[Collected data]
▬▬▬▬▬▬▬▬▬▬

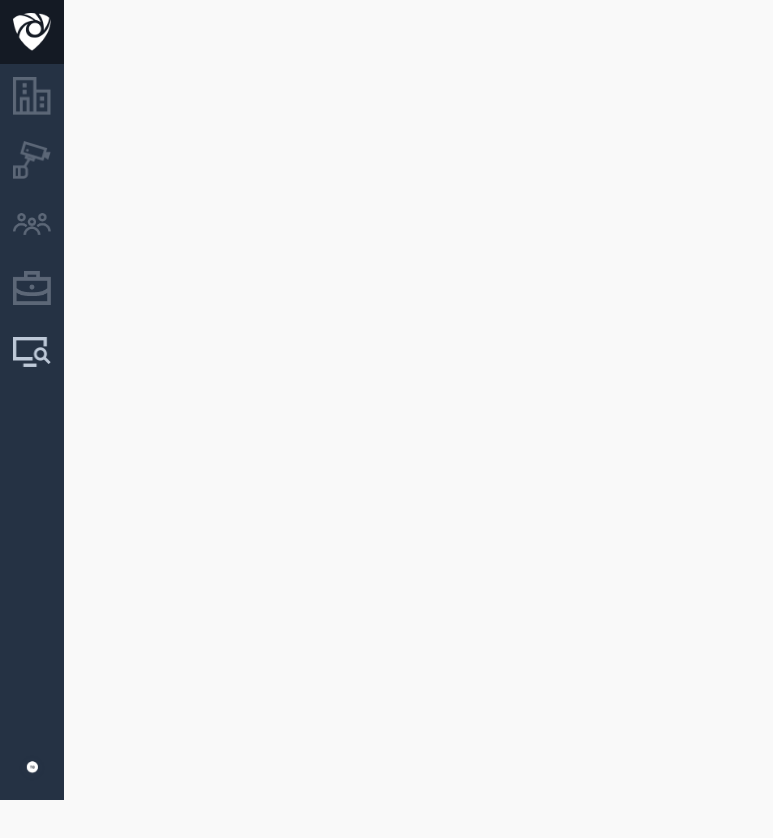
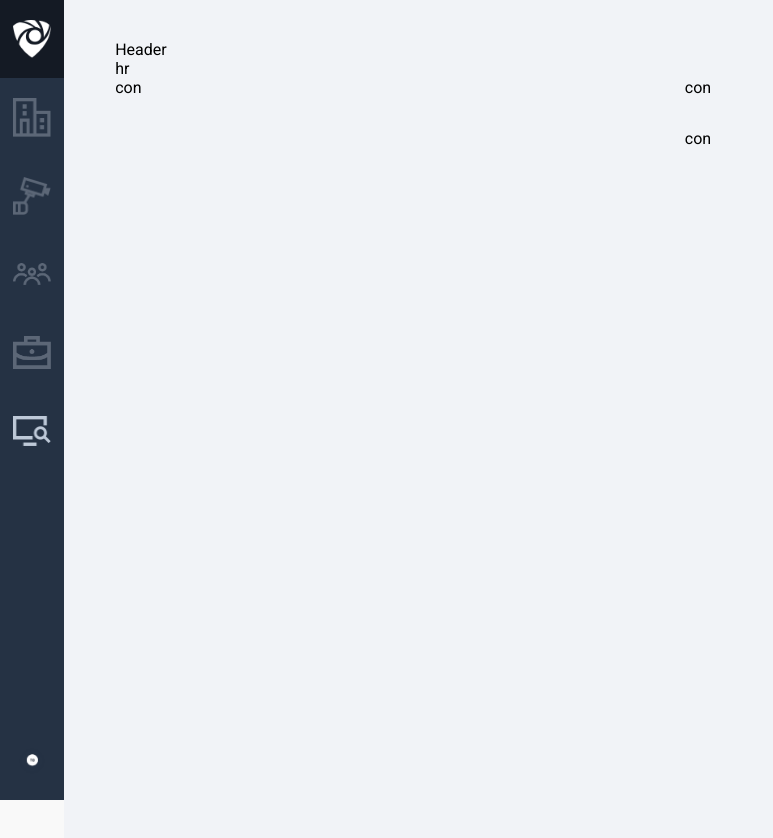
Before and after one commit to yazeer-afk/avantrio-test, a React (Create React App) app: page / in a window 1280 px wide. Shown: the top 838 px of the page, without its empty margins (0-773 px from the left). Before the commit the page ends 800 px from the top, so only its background shows below. Built offline with nearby package versions, Linux system fonts and the light colour scheme.

Commit message:
- Basic skeleton of dashboard view is implemented

```diff
--- a/package.json
+++ b/package.json
@@ -50,6 +50,7 @@
     ]
   },
   "devDependencies": {
-    "@types/react-redux": "^7.1.22"
+    "@types/react-redux": "^7.1.22",
+    "@types/styled-components": "^5.1.23"
   }
 }
--- /dev/null
+++ b/src/components/dashboard/DashboardContentHolder.component.tsx
@@ -0,0 +1,26 @@
+import { FC } from 'react'
+import { getStyledDashboardContentHolder, getStyledDashboardContent } from '../../styled-components/dashboard-view.styled'
+
+export interface DashboardContentProps {
+
+}
+
+const StyledDashboardContentHolder = getStyledDashboardContentHolder()
+const StyledDashboardContent = getStyledDashboardContent()
+
+export const DashboardContent: FC<DashboardContentProps> = (props) => {
+
+    return (
+        <StyledDashboardContentHolder>
+            <div>Header</div>
+            <div>hr</div>
+            <StyledDashboardContent>
+                <div className='item'>con</div>
+                <div className='item col'>
+                    <div>con</div>
+                    <div>con</div>
+                </div>
+            </StyledDashboardContent>
+        </StyledDashboardContentHolder>
+    )
+}
--- a/src/components/dashboard/DashboardView.component.tsx
+++ b/src/components/dashboard/DashboardView.component.tsx
@@ -1,5 +1,6 @@
 import {FC} from 'react'
 import { getStyledDashboardContainer } from '../../styled-components/dashboard-view.styled'
+import { DashboardContent } from './DashboardContentHolder.component'
 import { DashboardSideNav } from './DashboardSideNav.component'
 
 export interface DashboardViewProps {
@@ -13,6 +14,7 @@ export const DashboardView: FC<DashboardViewProps> = (props) => {
     return(
         <StyledDashboardContainer>
             <DashboardSideNav />
+            <DashboardContent />
         </StyledDashboardContainer>
     )
 }
--- a/src/styled-components/dashboard-view.styled.js
+++ /dev/null
@@ -1,37 +0,0 @@
-import styled from 'styled-components'
-
-export const getStyledDashboardContainer = () => styled.div`
-    height: 100vh;
-    display: flex;
-
-    nav {
-        display: flex;
-        height: 100%;
-        flex-direction: column;
-        background-color: #253244;
-    }
-
-    section {
-        background-color: #222222;
-        width: 100%;
-    }
-`
-
-export const getStyledNavIconContainer = (backgroundColor, placeEnd) => styled.div`
-    padding: 1vw;
-    width: 3vw;
-    height: 3vw;
-    background-color: #${backgroundColor};
-    cursor: pointer;
-    ${placeEnd ? 'margin-top: auto;' : ''}
-
-    img {
-        width: 100%;
-        height: 100%;
-        object-fit: contain;
-    }
-
-    &:hover {
-        background-color: #141A24;
-    }
-`
--- /dev/null
+++ b/src/styled-components/dashboard-view.styled.ts
@@ -0,0 +1,62 @@
+import styled from 'styled-components'
+
+export const getStyledDashboardContainer = () => styled.div`
+    height: 100vh;
+    display: flex;
+
+    nav {
+        display: flex;
+        height: 100%;
+        flex-direction: column;
+        background-color: #253244;
+    }
+
+    section {
+        background-color: #f1f3f7;
+        width: 100%;
+        height: 100%;
+    }
+`
+
+export const getStyledNavIconContainer = (backgroundColor?: string, placeEnd?: boolean) => styled.div`
+    padding: 2.5vh 1vw;
+    width: 3vw;
+    height: 3vw;
+    background-color: #${backgroundColor};
+    cursor: pointer;
+    ${placeEnd ? 'margin-top: auto;' : ''}
+
+    img {
+        width: 100%;
+        height: 100%;
+        object-fit: contain;
+    }
+
+    &:hover {
+        background-color: #141A24;
+    }
+`
+
+export const getStyledDashboardContentHolder = () => styled.section`
+    padding: 5vh 4vw;
+
+    display: flex;
+    flex-direction: column;
+`
+
+export const getStyledDashboardContent = () => styled.section`
+    display: flex;
+    align-items: center;
+    column-gap: 2vw;
+
+    .item {
+        width: 100%;
+        height: 100%;
+    }
+
+    .col {
+        display: flex;
+        flex-direction: column;
+        row-gap: 4vh;
+    }
+`
```
Also changed, not shown: src/styled-components/login-view.styled.ts (renamed from src/styled-components/login-view.styled.js), 1 other file (tests, documents, lock files or other folders).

▬▬▬▬▬▬▬▬▬▬

:: What the task requires ::
The required output is every line above that contains the string "components".

:: Response box ::
+    "@types/styled-components": "^5.1.23"
+++ b/src/components/dashboard/DashboardContentHolder.component.tsx
+import { getStyledDashboardContentHolder, getStyledDashboardContent } from '../../styled-components/dashboard-view.styled'
--- a/src/components/dashboard/DashboardView.component.tsx
+++ b/src/components/dashboard/DashboardView.component.tsx
 import { getStyledDashboardContainer } from '../../styled-components/dashboard-view.styled'
--- a/src/styled-components/dashboard-view.styled.js
-import styled from 'styled-components'
+++ b/src/styled-components/dashboard-view.styled.ts
+import styled from 'styled-components'
Also changed, not shown: src/styled-components/login-view.styled.ts (renamed from src/styled-components/login-view.styled.js), 1 other file (tests, documents, lock files or other folders).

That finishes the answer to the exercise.